But because development ground to a halt with the crisis, brokers are now working with a very low inventory of resales, said Tim Coulson, the owner-director of First Property Croatia in Split. Certain prime areas popular with wealthy Europeans — for instance, the Old Towns of Dubrovnik, Split and Rovinj on the Istrian Peninsula, and waterfront homes on the Adriatic — are seeing price increases, he said.
“You can say that Dubrovnik has seen price drops of around 30 percent since 2007,” Mr. Coulson said in an email, “but now we are seeing a solid recovery of those desirable properties in the right locations, especially next to the sea.”
Prices in Dubrovnik’s Old Town are typically about €3,000 to €4,000 a square meter, or $385 to $513 a square foot, Ms. Cvjetkovic said. Properties outside Dubrovnik on the waterfront, like this villa, typically fall within the range of about $1.65 million to $2.5 million, she said.
A plot of land or a home on the islands off the coast of Split, among them Brac, Hvar, Vis and Solta, can also be a big draw for certain buyers, Ms. Cvjetkovic said.
“These might have direct water access, so that’s another thing that’s popular,” she added, “but that’s a particular buyer, who’s into sailing and has been to Croatia several times in a boat. We see a steady stream of this type of buyer, but no massive increases.”
WHO BUYS IN CROATIA

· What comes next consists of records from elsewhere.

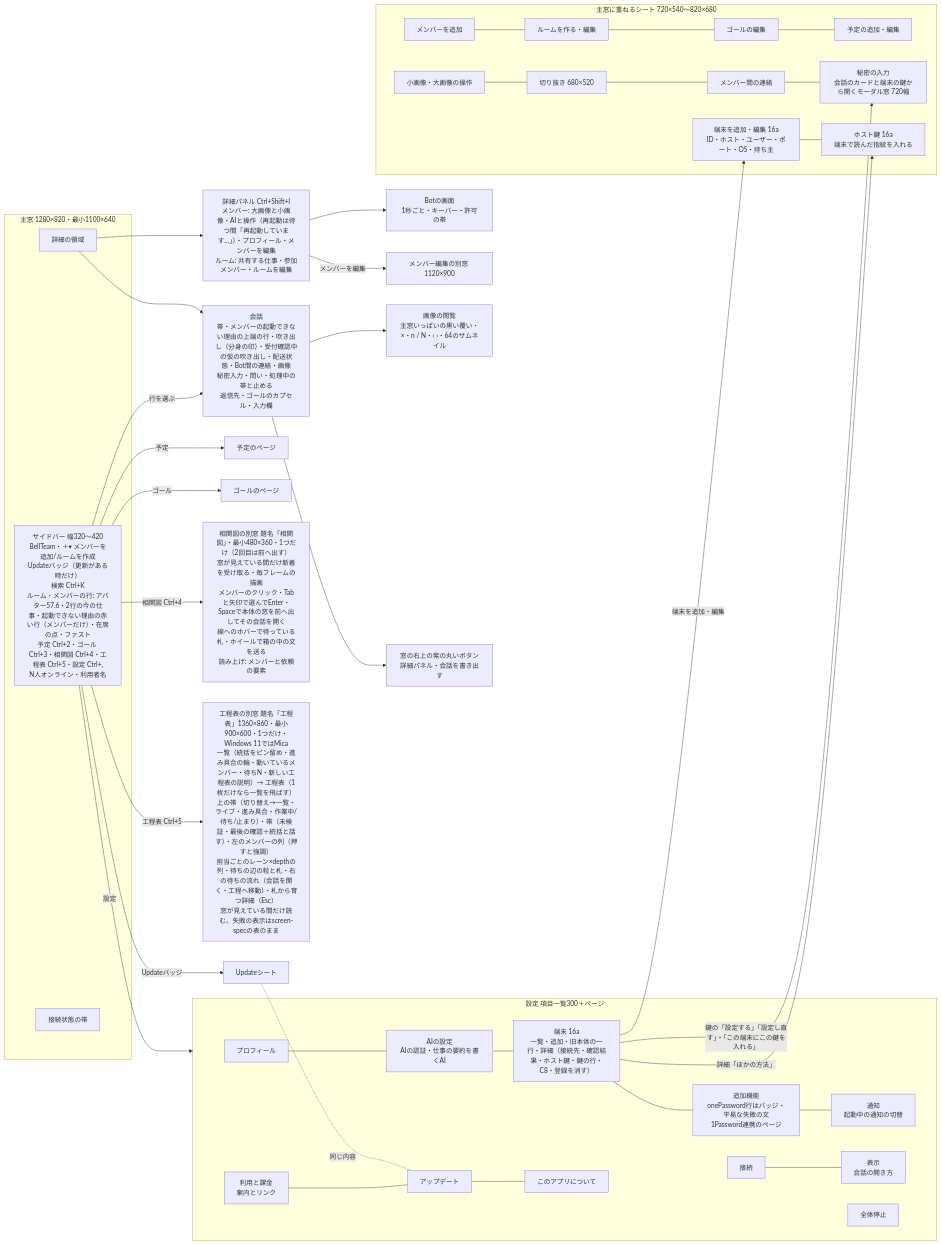
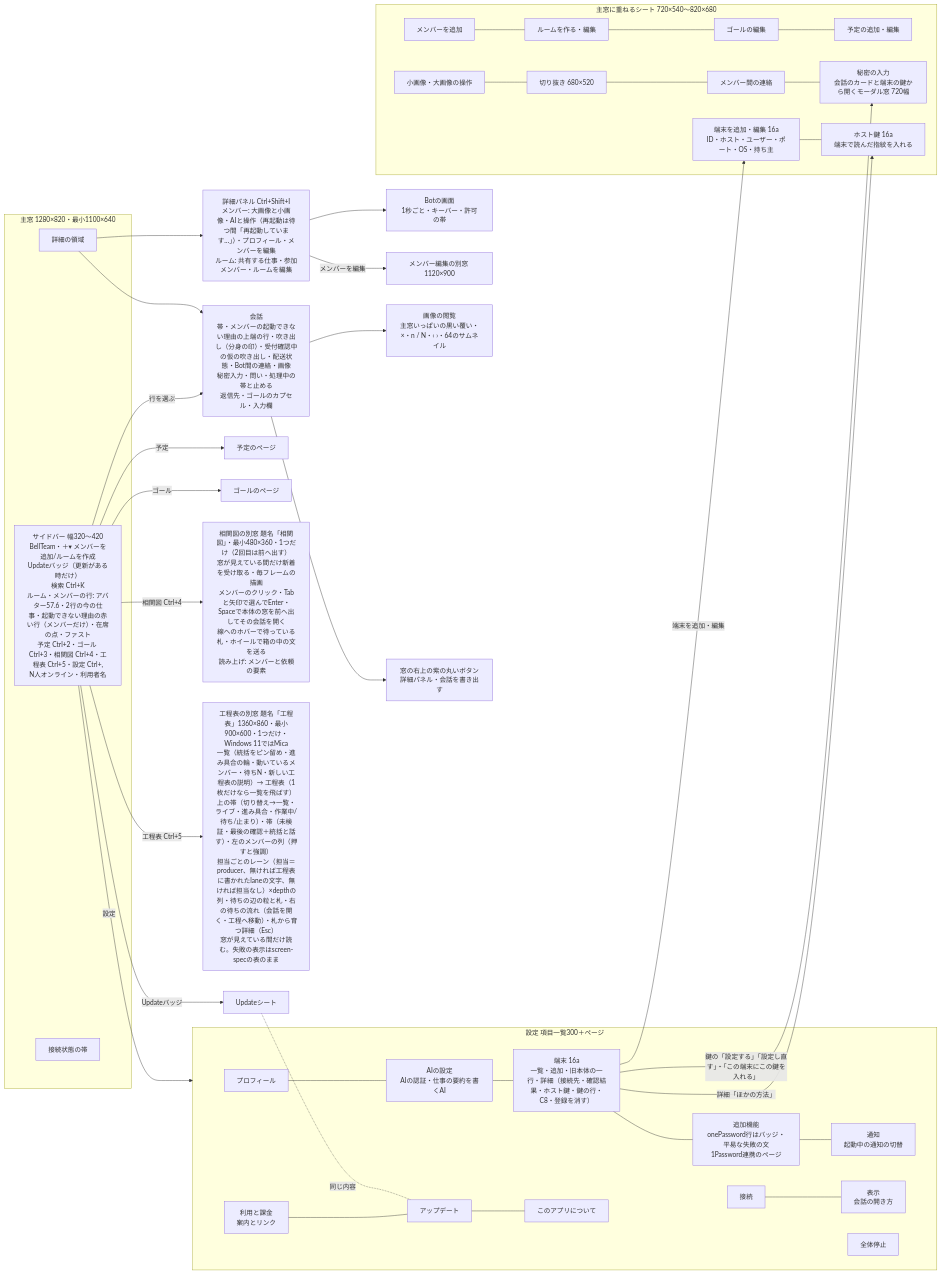
The second of 5 diagrams in docs/windows-architecture.md (kitepon/BellTeam), drawn with Mermaid before and after one commit. The commit also changed other lines of this file and 7 other files, not shown here.

First line of the commit message:
Windows 工程表: owner = producer, else the authored lane text; card note stacked under the title

````diff
--- a/docs/windows-architecture.md
+++ b/docs/windows-architecture.md
@@ -25,36 +25,36 @@
 ```mermaid
 flowchart LR
   subgraph Main[主窓 1280×820・最小1100×640]
     Sidebar[サイドバー 幅320〜420<br/>BellTeam・＋▾ メンバーを追加/ルームを作成<br/>Updateバッジ（更新がある時だけ）<br/>検索 Ctrl+K<br/>ルーム・メンバーの行: アバター57.6・2行の今の仕事・起動できない理由の赤い行（メンバーだけ）・在席の点・ファスト<br/>予定 Ctrl+2・ゴール Ctrl+3・相関図 Ctrl+4・工程表 Ctrl+5・設定 Ctrl+,<br/>N人オンライン・利用者名]
     Detail[詳細の領域]
     Status[接続状態の帯]
   end
   Sidebar -->|行を選ぶ| Conversation
   Sidebar -->|予定| Schedules[予定のページ]
   Sidebar -->|ゴール| Goals[ゴールのページ]
   Sidebar -->|設定| Settings
   Sidebar -->|相関図 Ctrl+4| WorkGraphWindow[相関図の別窓 題名「相関図」・最小480×360・1つだけ（2回目は前へ出す）<br/>窓が見えている間だけ新着を受け取る・毎フレームの描画<br/>メンバーのクリック・Tabと矢印で選んでEnter・Spaceで本体の窓を前へ出してその会話を開く<br/>線へのホバーで待っている札・ホイールで箱の中の文を送る<br/>読み上げ: メンバーと依頼の要素]
-  Sidebar -->|工程表 Ctrl+5| LatticeWindow[工程表の別窓 題名「工程表」1360×860・最小900×600・1つだけ・Windows 11ではMica<br/>一覧（統括をピン留め・進み具合の輪・動いているメンバー・待ちN・新しい工程表の説明）→ 工程表（1枚だけなら一覧を飛ばす）<br/>上の帯（切り替え→一覧・ライブ・進み具合・作業中/待ち/止まり）・帯（未検証・最後の確認＋統括と話す）・左のメンバーの列（押すと強調）<br/>担当ごとのレーン×depthの列・待ちの辺の粒と札・右の待ちの流れ（会話を開く・工程へ移動）・札から育つ詳細（Esc）<br/>窓が見えている間だけ読む。失敗の表示はscreen-specの表のまま]
+  Sidebar -->|工程表 Ctrl+5| LatticeWindow[工程表の別窓 題名「工程表」1360×860・最小900×600・1つだけ・Windows 11ではMica<br/>一覧（統括をピン留め・進み具合の輪・動いているメンバー・待ちN・新しい工程表の説明）→ 工程表（1枚だけなら一覧を飛ばす）<br/>上の帯（切り替え→一覧・ライブ・進み具合・作業中/待ち/止まり）・帯（未検証・最後の確認＋統括と話す）・左のメンバーの列（押すと強調）<br/>担当ごとのレーン（担当＝producer、無ければ工程表に書かれたlaneの文字、無ければ担当なし）×depthの列・待ちの辺の粒と札・右の待ちの流れ（会話を開く・工程へ移動）・札から育つ詳細（Esc）<br/>窓が見えている間だけ読む。失敗の表示はscreen-specの表のまま]
   Sidebar -->|Updateバッジ| UpdateSheet[Updateシート]
   Detail --> Conversation[会話<br/>帯・メンバーの起動できない理由の上端の行・吹き出し（分身の印）・受付確認中の仮の吹き出し・配送状態・Bot間の連絡・画像<br/>秘密入力・問い・処理中の帯と止める<br/>返信先・ゴールのカプセル・入力欄]
   Detail --> Inspector[詳細パネル Ctrl+Shift+I<br/>メンバー: 大画像と小画像・AIと操作（再起動は待つ間「再起動しています…」）・プロフィール・メンバーを編集<br/>ルーム: 共有する仕事・参加メンバー・ルームを編集]
   Inspector --> Screen[Botの画面<br/>1秒ごと・キーバー・許可の帯]
   subgraph Settings[設定 項目一覧300＋ページ]
     S1[プロフィール] --- S2[AIの設定<br/>AIの認証・仕事の要約を書くAI] --- ST[端末 16a<br/>一覧・追加・旧本体の一行・詳細（接続先・確認結果・ホスト鍵・鍵の行・C8・登録を消す）] --- S3[追加機能<br/>onePassword行はバッジ・平易な失敗の文<br/>1Password連携のページ] --- S4[通知<br/>起動中の通知の切替]
     S5[接続] --- S6[表示<br/>会話の開き方]
     S7[利用と課金<br/>案内とリンク] --- S8[アップデート] --- S9[このアプリについて]
     S10[全体停止]
   end
   subgraph Sheets[主窓に重ねるシート 720×540〜820×680]
     MemberSheet[メンバーを追加] --- RoomSheet[ルームを作る・編集] --- GoalSheet[ゴールの編集] --- ScheduleSheet[予定の追加・編集]
     ImageSheet[小画像・大画像の操作] --- Crop[切り抜き 680×520] --- PeerSheet[メンバー間の連絡] --- SecretSheet[秘密の入力<br/>会話のカードと端末の鍵から開くモーダル窓 720幅]
     TerminalSheet[端末を追加・編集 16a<br/>ID・ホスト・ユーザー・ポート・OS・持ち主] --- HostKeySheet[ホスト鍵 16a<br/>端末で読んだ指紋を入れる]
   end
   ST -->|端末を追加・編集| TerminalSheet
   ST -->|詳細「ほかの方法」| HostKeySheet
   ST -->|鍵の「設定する」「設定し直す」・「この端末にこの鍵を入れる」| SecretSheet
   Inspector -->|メンバーを編集| MemberWindow[メンバー編集の別窓 1120×900]
   Conversation --> Gallery[画像の閲覧<br/>主窓いっぱいの黒い覆い・×・n / N・‹ ›・64のサムネイル]
   Conversation --> Corner[窓の右上の紫の丸いボタン<br/>詳細パネル・会話を書き出す]
   UpdateSheet -.同じ内容.- S8
 ```
````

Before the financial crisis, the British and the Irish were the most frequent foreign buyers. Today there are still European buyers, as well as Americans. But brokers are seeing more interest among Russians and citizens of former Soviet Republics like Ukraine.
Croats who live elsewhere but want vacation or retirement properties back home represent a strong segment of the foreign market — as do expatriates from Bosnia and other parts of the former Yugoslavia, Ms. Cvjetkovic said. “People from the former Yugoslavia who are now living in Europe etc. are returning to buy here,” she said.
Foreigners don’t face buying restrictions in Croatia unless their home country restricts Croatian buyers, brokers said. This reciprocity rule allows citizens of European Union countries to buy in Croatia without restrictions, and most recently, Ukraine instituted a reciprocity agreement with Croatia, Mr. Coulson said.
For Americans, reciprocity depends on state of residence. More than half the states in the United States have reciprocity agreements with Croatia, including New York, New Jersey and Connecticut, brokers said.
Buyers from areas without reciprocity are required to set up a Croatian ownership company, at a cost of about $1,400, in addition to monthly carrying costs of about $210, Mr. Coulson said. The company should be seen to generate income, which can be achieved by renting out the home when not in residence, Ms. Cvjetkovic said.
Doing a title search is imperative in a Croatian transaction, Mr. Marette said. Buyers pay a 5 percent transfer tax and lawyers’ fees of 1 to 1.5 percent, brokers said. However, a buyer taking over the shares of a company that owns a home, as would be the case with this villa, avoids the transfer tax, Ms. Cvjetkovic said.